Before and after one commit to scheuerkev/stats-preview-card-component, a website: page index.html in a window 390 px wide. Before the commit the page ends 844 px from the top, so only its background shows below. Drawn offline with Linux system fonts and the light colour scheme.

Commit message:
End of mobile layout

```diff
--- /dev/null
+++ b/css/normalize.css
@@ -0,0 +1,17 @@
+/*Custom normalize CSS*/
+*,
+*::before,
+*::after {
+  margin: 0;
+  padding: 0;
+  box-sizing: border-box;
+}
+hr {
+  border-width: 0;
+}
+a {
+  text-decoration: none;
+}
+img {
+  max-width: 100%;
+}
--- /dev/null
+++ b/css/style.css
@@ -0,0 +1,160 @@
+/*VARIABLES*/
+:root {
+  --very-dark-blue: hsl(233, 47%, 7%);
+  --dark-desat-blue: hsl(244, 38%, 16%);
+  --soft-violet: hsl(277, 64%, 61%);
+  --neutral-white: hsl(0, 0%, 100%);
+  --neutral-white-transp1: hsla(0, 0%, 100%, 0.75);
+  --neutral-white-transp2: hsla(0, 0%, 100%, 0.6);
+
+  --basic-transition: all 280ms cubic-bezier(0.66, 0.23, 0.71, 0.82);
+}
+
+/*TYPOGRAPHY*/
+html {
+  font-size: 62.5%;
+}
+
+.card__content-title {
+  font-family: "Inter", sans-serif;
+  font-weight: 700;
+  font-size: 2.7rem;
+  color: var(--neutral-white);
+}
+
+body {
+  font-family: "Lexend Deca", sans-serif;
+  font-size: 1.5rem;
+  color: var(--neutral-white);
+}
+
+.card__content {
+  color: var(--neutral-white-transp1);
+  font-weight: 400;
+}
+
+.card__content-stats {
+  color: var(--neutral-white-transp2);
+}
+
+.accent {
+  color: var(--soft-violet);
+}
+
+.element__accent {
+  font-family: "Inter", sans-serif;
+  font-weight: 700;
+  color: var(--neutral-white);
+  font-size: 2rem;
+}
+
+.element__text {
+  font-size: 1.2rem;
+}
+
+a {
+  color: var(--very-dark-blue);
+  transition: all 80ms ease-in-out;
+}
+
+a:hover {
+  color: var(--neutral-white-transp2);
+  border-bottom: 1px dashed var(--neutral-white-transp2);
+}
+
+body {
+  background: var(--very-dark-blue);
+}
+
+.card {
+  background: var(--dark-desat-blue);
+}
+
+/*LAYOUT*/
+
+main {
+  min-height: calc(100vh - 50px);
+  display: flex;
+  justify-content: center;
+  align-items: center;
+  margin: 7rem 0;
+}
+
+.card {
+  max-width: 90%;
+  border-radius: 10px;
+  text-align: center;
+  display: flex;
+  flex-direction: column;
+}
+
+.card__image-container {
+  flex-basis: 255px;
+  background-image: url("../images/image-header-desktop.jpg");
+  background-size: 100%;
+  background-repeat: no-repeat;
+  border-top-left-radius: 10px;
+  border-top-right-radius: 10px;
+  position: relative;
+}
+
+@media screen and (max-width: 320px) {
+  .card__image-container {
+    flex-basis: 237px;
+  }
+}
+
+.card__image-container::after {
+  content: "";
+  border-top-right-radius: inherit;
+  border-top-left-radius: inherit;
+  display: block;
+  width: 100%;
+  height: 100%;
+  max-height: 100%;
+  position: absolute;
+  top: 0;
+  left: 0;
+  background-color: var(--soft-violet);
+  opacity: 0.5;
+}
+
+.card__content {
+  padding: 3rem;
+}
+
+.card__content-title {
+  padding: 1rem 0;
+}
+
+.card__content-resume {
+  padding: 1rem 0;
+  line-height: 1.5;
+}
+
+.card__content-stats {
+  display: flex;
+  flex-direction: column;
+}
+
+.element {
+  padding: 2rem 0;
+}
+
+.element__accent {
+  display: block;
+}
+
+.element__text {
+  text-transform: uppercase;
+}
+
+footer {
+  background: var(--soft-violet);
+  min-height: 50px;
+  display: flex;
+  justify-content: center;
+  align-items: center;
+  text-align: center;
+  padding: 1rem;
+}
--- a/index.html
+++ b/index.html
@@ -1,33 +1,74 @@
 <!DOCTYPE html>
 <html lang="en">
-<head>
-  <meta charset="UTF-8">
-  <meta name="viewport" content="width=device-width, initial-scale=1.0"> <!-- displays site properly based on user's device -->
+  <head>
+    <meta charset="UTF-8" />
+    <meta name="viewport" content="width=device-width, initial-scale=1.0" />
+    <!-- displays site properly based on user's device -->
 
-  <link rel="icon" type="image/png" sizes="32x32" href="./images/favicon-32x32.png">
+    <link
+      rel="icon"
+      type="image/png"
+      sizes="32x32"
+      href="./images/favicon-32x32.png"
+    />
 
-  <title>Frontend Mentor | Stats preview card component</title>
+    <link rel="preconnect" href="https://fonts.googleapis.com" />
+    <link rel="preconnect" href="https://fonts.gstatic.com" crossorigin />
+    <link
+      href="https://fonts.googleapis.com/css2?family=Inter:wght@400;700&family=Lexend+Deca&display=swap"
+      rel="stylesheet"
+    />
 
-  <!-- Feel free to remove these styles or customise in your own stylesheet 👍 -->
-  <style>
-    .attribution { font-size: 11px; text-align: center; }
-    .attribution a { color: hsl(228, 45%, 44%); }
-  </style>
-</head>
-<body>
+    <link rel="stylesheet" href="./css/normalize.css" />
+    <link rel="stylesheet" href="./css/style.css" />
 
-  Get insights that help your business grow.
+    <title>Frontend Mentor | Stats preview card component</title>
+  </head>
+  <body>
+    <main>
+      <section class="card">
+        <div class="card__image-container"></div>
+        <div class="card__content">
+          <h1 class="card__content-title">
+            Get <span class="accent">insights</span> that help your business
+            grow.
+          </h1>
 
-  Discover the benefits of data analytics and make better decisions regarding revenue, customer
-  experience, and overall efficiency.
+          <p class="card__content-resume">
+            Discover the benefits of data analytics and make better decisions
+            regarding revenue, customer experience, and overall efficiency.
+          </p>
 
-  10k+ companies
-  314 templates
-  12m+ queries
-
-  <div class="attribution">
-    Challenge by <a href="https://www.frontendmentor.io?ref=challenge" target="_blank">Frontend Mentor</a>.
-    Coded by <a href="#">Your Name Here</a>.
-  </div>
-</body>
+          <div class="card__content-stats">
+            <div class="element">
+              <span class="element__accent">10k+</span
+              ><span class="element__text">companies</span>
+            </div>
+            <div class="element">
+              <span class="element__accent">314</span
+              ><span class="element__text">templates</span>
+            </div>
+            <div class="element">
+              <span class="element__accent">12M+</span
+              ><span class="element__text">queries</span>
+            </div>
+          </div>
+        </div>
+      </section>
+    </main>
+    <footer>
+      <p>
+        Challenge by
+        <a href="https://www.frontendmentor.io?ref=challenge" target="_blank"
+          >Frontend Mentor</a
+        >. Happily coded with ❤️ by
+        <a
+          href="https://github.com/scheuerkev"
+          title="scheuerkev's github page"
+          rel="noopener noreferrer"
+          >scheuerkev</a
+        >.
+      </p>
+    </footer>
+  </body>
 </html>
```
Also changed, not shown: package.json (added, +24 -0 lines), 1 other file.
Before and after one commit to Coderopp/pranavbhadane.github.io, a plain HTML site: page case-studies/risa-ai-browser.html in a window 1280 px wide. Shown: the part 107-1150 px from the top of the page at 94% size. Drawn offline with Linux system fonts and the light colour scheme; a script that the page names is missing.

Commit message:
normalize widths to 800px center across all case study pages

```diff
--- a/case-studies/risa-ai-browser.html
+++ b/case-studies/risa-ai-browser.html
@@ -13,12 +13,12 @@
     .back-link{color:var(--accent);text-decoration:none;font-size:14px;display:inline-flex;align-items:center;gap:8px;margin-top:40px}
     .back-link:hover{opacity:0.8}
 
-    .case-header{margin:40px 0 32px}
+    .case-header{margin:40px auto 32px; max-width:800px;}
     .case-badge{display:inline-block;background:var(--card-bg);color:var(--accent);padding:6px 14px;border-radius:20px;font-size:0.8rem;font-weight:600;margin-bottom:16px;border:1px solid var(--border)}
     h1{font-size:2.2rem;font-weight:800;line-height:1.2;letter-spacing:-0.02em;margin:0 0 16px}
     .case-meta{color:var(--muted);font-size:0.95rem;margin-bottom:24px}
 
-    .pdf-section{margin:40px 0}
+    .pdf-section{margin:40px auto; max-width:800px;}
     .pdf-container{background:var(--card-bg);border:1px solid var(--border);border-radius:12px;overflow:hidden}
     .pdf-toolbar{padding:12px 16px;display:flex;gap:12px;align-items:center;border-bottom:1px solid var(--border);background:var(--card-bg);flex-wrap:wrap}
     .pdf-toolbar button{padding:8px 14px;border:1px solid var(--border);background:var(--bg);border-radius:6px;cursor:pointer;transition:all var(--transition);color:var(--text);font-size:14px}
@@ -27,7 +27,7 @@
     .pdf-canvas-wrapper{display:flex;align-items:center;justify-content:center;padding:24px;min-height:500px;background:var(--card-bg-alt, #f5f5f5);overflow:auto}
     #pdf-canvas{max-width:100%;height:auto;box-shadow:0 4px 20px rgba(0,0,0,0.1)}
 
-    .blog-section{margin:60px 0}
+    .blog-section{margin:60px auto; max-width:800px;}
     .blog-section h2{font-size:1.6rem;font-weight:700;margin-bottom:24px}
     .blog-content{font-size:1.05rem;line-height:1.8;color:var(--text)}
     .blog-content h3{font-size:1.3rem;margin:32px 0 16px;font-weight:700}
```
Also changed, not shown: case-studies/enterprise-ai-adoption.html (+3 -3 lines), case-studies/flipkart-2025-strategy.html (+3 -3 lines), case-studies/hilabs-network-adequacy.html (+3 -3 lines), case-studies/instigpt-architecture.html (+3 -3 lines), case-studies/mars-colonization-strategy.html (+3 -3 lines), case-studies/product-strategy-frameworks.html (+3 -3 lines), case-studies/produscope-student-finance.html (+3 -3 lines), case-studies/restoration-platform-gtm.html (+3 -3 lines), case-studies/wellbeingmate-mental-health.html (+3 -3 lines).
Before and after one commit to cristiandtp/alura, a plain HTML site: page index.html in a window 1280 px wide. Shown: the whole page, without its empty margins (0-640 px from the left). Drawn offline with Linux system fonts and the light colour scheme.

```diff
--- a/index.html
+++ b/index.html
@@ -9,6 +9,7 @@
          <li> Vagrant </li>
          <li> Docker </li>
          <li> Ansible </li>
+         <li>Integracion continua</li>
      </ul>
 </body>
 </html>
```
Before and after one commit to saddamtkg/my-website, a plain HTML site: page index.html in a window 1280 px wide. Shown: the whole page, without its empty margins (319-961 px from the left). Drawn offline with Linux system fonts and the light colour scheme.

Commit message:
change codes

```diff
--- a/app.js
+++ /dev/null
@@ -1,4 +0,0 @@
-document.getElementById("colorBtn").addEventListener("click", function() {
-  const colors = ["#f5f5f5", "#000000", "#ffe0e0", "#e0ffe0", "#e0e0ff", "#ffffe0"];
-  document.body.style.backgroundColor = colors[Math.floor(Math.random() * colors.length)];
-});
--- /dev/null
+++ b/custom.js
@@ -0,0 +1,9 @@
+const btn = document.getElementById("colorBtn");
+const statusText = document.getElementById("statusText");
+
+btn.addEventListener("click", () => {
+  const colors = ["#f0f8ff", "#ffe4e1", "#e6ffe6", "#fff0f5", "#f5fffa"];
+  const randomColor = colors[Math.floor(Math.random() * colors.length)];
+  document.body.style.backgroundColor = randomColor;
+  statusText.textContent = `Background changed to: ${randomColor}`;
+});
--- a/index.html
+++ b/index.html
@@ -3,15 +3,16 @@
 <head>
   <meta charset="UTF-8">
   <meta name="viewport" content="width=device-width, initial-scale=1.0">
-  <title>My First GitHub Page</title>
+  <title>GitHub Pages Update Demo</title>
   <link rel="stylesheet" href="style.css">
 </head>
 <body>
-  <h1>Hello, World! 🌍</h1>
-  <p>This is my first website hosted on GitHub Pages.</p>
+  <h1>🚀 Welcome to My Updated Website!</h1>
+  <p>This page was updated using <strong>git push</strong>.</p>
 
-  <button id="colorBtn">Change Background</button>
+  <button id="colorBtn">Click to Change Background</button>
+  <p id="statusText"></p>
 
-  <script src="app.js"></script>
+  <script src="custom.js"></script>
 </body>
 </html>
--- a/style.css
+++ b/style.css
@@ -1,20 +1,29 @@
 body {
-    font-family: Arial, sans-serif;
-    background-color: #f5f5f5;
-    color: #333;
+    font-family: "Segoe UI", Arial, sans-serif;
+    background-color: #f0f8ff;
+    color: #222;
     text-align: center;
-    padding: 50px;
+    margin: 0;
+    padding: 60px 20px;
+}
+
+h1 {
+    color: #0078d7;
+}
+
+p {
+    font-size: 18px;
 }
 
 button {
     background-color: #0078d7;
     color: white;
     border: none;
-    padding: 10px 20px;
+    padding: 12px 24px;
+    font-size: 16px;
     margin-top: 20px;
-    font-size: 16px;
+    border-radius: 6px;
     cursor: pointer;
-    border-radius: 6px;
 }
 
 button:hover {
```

----------------------------------------

WHAT YOU WILL DO: Every line of the data above that includes "soft" should be listed.

ANSWER SECTION:
+  --soft-violet: hsl(277, 64%, 61%);
+  color: var(--soft-violet);
+  background-color: var(--soft-violet);
+  background: var(--soft-violet);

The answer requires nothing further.